BY ELPIN KESHISHZADEH 

MANAGING EDITOR, SPORTSPR.COM

Hell hath no fury like male athletes scorned.

Last Wednesday, five members of the U.S. Women’s National Team filed a federal complaint against the U.S. Soccer federation in regards to wage discrimination. According to the three-time World Cup champions, they earned approximately 40 percent less than their male counterparts.

Announcement of this news opened the floodgates to a media frenzy and an outpour of public support — even Hillary Clinton had something to say about it.

A few short days after the team’s announcement, Abby Wambach, recently retired USWNT leading scorer, was arrested Sunday morning and charged with a DUI. After Wambach’s public apology on Twitter, a less rewarding media cycle was unleashed with special commentary from the U.S. Men’s National Team.

Following a virtual radio silence from the men’s team in regards to the wage discrimination complaint, a few players found some words to tweet about Wambach’s arrest. In turn, the men’s team received a lot of heat after a few petty comments made by players Alejandro Bedoya and Jozy Altidore.

Have we learned nothing from Social Media Etiquette 101? If you have nothing nice to say, don’t tweet anything at all — it tends to come back to bite you.

When you’re in the limelight, there’s never a good time to act bratty on social media. Timing becomes even worse when you attempt to mock a team currently standing in the hearts of many as a national treasure.

The comments were allegedly made as a response to Wambach’s criticism of the USMNT’s head coach for bringing foreign players, and were later defended by Bedoya.

“I almost forgot that I have to be politically correct because I’m an athlete. We’re human. Abby took full responsibility. Good,” Bedoya tweeted.

I’ve got some news for you, Bedoya: it’s One Nation, One Team. The same way a DUI is unacceptable for a retired U.S. soccer player, being snarky on social media is unacceptable for a current player.

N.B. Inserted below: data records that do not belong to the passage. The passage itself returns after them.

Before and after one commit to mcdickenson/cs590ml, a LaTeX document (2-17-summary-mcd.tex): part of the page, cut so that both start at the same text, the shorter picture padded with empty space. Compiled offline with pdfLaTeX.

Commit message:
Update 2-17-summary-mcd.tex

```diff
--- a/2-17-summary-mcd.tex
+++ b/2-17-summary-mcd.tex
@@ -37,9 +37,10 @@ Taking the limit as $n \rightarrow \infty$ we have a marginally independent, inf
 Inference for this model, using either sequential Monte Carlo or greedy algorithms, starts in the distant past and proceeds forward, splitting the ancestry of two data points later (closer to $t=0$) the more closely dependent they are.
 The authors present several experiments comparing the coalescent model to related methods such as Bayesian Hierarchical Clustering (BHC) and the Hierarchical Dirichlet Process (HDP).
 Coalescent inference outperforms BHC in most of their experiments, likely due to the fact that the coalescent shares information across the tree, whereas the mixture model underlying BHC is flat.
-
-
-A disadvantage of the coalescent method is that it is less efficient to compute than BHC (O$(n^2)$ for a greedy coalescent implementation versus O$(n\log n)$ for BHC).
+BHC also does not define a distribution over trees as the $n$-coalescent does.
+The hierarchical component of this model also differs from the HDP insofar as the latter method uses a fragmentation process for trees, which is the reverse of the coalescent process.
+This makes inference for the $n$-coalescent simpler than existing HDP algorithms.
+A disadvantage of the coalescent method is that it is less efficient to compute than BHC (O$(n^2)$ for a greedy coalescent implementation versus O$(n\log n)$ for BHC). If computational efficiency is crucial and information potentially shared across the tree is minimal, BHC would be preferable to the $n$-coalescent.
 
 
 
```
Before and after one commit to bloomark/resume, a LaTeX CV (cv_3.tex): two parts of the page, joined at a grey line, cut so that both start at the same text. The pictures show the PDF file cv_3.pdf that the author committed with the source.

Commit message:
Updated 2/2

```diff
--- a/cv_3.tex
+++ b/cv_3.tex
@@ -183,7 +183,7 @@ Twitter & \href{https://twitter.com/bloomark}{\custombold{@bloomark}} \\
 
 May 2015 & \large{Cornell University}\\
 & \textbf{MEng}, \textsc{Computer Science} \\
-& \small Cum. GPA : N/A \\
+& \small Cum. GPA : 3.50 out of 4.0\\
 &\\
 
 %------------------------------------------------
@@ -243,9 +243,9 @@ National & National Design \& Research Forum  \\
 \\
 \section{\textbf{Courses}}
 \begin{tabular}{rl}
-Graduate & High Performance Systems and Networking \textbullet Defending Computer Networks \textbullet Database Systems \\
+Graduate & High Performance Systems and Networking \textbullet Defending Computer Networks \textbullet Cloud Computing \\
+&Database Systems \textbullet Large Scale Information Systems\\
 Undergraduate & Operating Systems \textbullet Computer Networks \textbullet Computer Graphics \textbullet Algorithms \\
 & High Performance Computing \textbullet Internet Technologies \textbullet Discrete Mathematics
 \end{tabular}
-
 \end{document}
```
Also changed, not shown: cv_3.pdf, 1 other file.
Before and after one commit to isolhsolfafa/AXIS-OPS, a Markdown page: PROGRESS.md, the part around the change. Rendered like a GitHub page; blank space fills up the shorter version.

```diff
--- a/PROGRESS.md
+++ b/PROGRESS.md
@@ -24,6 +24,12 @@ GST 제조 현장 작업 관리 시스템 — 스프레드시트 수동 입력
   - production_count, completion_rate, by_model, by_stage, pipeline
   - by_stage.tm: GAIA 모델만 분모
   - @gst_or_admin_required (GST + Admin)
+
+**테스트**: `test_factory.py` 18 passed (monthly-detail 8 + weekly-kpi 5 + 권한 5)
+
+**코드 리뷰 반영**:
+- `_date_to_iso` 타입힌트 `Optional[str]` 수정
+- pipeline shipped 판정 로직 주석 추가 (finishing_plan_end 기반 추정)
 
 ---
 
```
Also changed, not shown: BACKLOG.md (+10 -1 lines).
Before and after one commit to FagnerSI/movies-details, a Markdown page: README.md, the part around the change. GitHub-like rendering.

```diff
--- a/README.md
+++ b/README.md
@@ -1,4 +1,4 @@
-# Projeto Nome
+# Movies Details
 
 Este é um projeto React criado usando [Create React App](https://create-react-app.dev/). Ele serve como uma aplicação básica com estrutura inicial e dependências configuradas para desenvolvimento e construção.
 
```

This in no way condones Wambach’s choice to drive under the influence. The two actions stand alone and surely Wambach will face her share of repercussions. However, one person’s wrong doesn’t serve as a pass for another’s poor behavior. So, sorry life isn’t fair when you represent an entire country. It’s also not fair when you make $9 million to lose a World Cup. But c’est la vie, USMNT.